Web document revisions
--- START ---
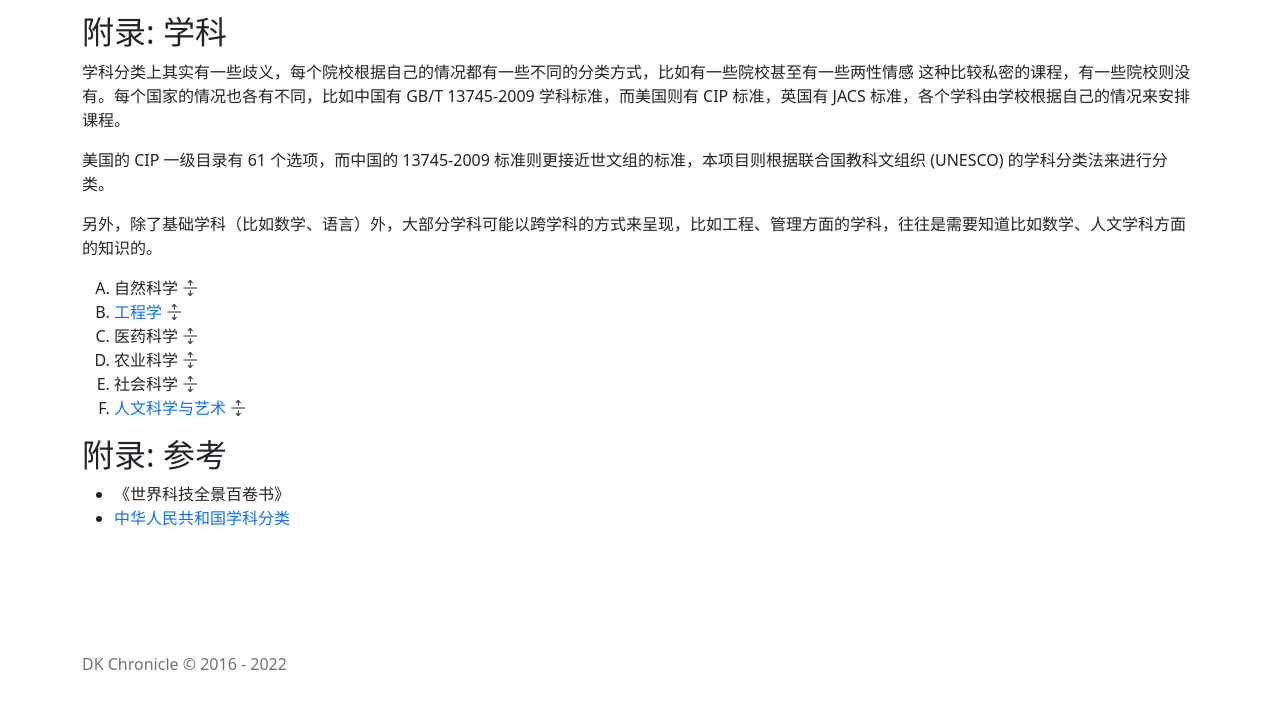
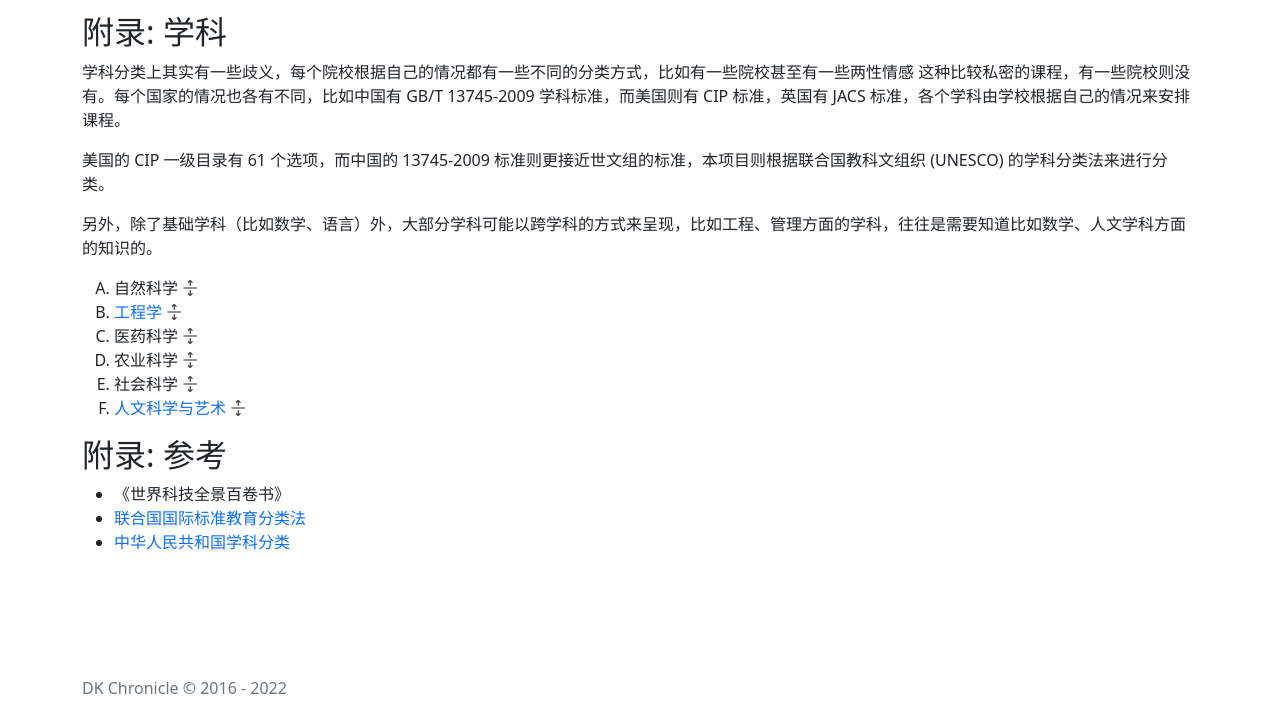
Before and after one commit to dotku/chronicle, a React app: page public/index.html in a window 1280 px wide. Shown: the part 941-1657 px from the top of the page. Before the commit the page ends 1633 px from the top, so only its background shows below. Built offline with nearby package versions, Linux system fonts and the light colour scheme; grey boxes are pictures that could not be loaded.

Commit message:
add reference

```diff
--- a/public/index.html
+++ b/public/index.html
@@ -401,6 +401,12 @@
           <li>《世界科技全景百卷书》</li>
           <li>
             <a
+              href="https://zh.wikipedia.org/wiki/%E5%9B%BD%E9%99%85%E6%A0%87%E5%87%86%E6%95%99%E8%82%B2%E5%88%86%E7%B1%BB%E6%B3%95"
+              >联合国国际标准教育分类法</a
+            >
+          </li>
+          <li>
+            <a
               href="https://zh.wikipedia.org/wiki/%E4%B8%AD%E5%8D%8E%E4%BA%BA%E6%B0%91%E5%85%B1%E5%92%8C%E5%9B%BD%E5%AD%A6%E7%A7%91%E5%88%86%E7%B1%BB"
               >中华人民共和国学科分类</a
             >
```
--- END ---
--- START ---
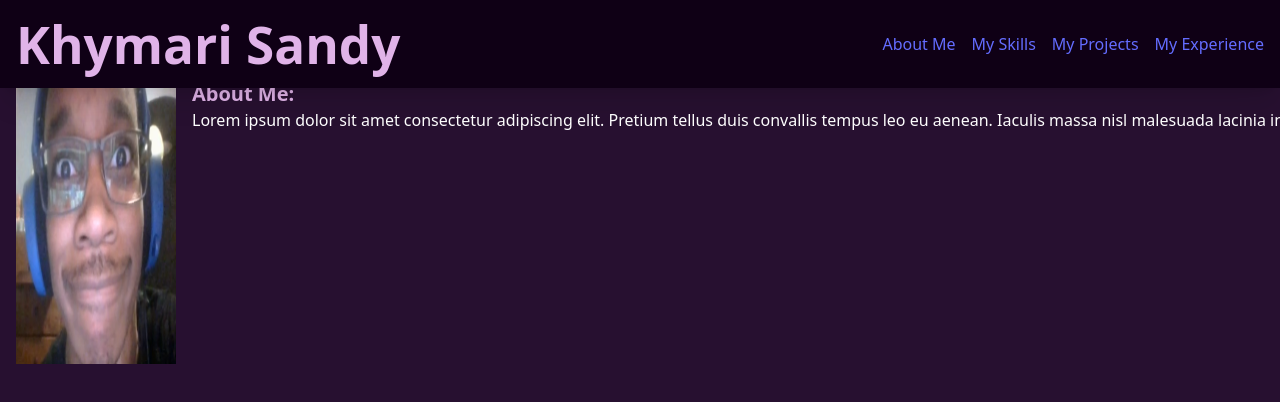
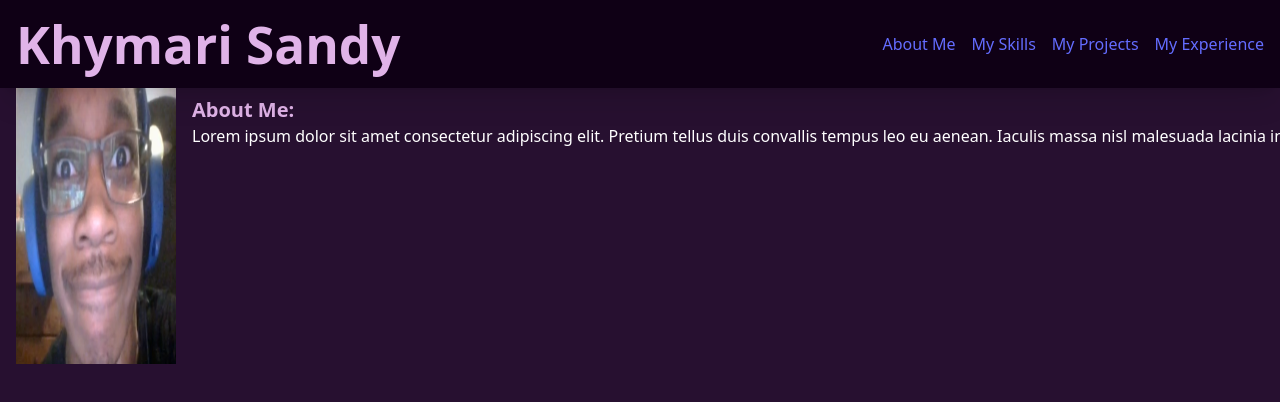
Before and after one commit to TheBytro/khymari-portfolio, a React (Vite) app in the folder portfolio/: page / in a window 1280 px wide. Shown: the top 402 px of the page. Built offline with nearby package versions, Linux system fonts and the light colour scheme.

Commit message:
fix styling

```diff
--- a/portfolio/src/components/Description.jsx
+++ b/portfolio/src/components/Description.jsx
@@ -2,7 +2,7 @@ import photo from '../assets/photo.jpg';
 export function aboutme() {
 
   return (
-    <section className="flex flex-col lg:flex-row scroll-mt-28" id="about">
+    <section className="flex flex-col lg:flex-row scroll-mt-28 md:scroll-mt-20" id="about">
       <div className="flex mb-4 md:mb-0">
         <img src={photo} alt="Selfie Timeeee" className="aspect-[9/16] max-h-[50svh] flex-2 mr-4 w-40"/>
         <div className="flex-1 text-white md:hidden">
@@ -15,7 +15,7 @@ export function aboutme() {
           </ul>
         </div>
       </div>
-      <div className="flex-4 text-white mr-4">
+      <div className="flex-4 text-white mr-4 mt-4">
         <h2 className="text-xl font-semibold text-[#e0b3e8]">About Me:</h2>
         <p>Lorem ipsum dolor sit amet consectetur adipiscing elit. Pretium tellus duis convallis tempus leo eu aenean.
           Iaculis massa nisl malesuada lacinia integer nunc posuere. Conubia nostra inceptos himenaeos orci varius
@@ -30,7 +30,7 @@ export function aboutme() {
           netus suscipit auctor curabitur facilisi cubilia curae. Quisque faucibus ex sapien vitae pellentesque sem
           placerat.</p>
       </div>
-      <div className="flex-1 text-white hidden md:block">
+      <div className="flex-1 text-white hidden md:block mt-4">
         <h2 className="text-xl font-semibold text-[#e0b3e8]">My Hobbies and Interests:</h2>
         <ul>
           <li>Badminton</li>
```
--- END ---
**What the task requires**
Give only a number, namely how many lines in the entries above hold the word "white".

**Completed task**
5